The idea of the house
Consumption of marijuana products would be permitted for patients under the supervision of a physician under the House-approved medicinal marijuana measure.
Patients suffering from cancer, epilepsy, glaucoma, multiple sclerosis, Parkinson’s disease, traumatic brain injury, Alzheimer’s disease, and other severe illnesses would have access to the medicine under Senate Bill 158. It would allow counties the power to opt out of any element of the medicinal marijuana legislation. Universities in the state would be allowed to conduct marijuana research.
Rep. Blake Carpenter, a Republican, aided in the passage of a bipartisan measure allowing the use of cannabis for medicinal reasons in the House. The measure was not taken up by the Senate. (Kansas Reflector/Kansas Legislature screen grab)
The legislation established a licensing system for producers and sellers. In Kansas, medical marijuana may be sold as oils, tinctures, patches, or edibles, but smoking or vaping would be prohibited. Employers in Kansas would be able to ban the use of medicinal marijuana in the workplace under the House bill.
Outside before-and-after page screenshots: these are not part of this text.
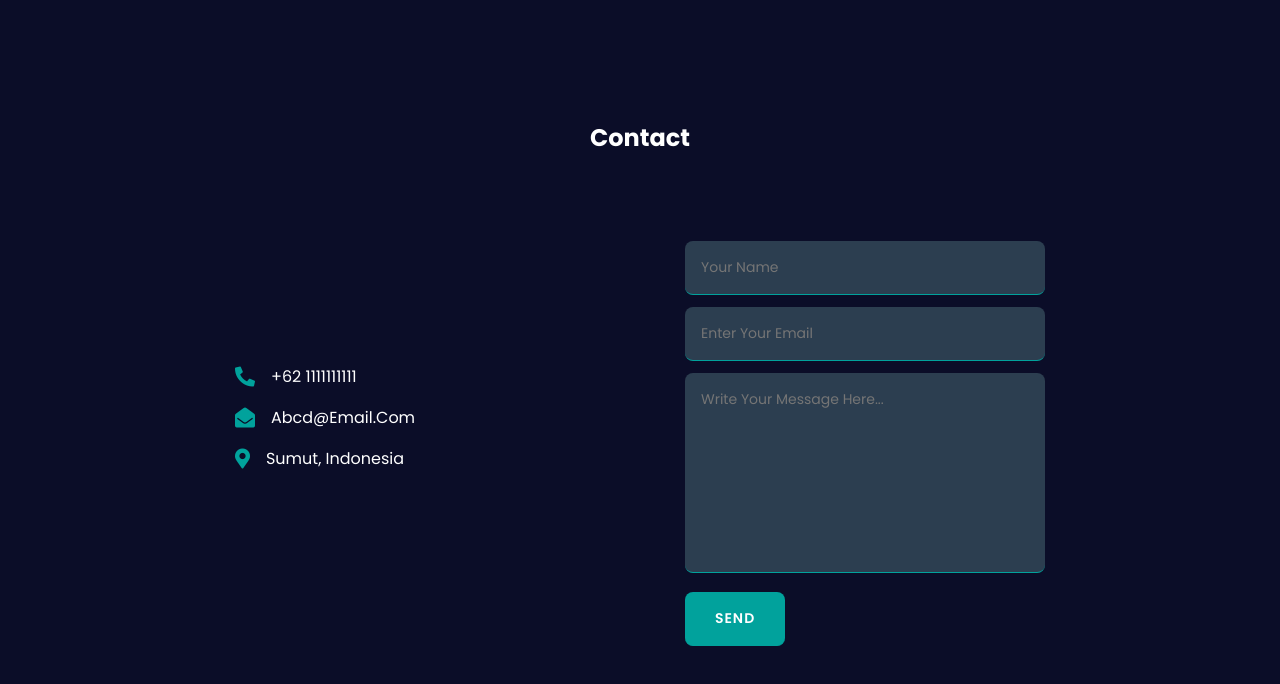
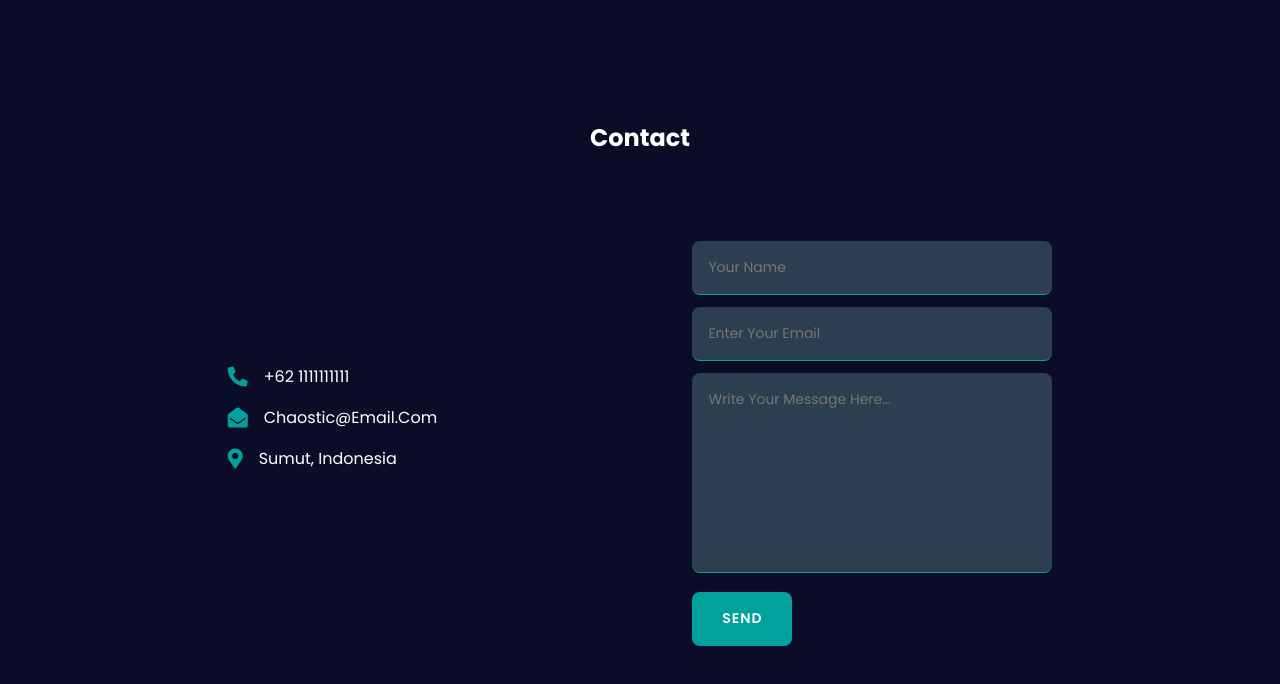
Before and after one commit to johnxina69/FINAL-PROJECT-HACKTIV8, a plain HTML site: page index.html in a window 1280 px wide. Shown: the part 5396-6080 px from the top of the page. Drawn offline with Linux system fonts and the light colour scheme.

Commit message:
Update index.html

```diff
--- a/index.html
+++ b/index.html
@@ -188,7 +188,7 @@
                 </div>
                 <div class="info-box">
                     <i class="fas fa-envelope-open"></i>
-                    <p>abcd@email.com</p>
+                    <p>chaostic@email.com</p>
                 </div>
                 <div class="info-box">
                     <i class="fas fa-map-marker-alt"></i>
```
Steppe believes Kansas legislators should explore broadening the circumstances under which a patient qualifies for medical marijuana. According to her, the Kansas model should maintain licensing costs fair and avoid imposing limits on the number of shops that may be licensed by the state.
Furthermore, she said that patients using THC for PTSD would benefit from the rapid effect of smoking the substance rather than ingesting anything that would have to be absorbed via the digestive system.
“Having instant access to those cannabinoids would be much preferable than having to, you know, ingest it through consumable, which might take up to two hours to act,” she added.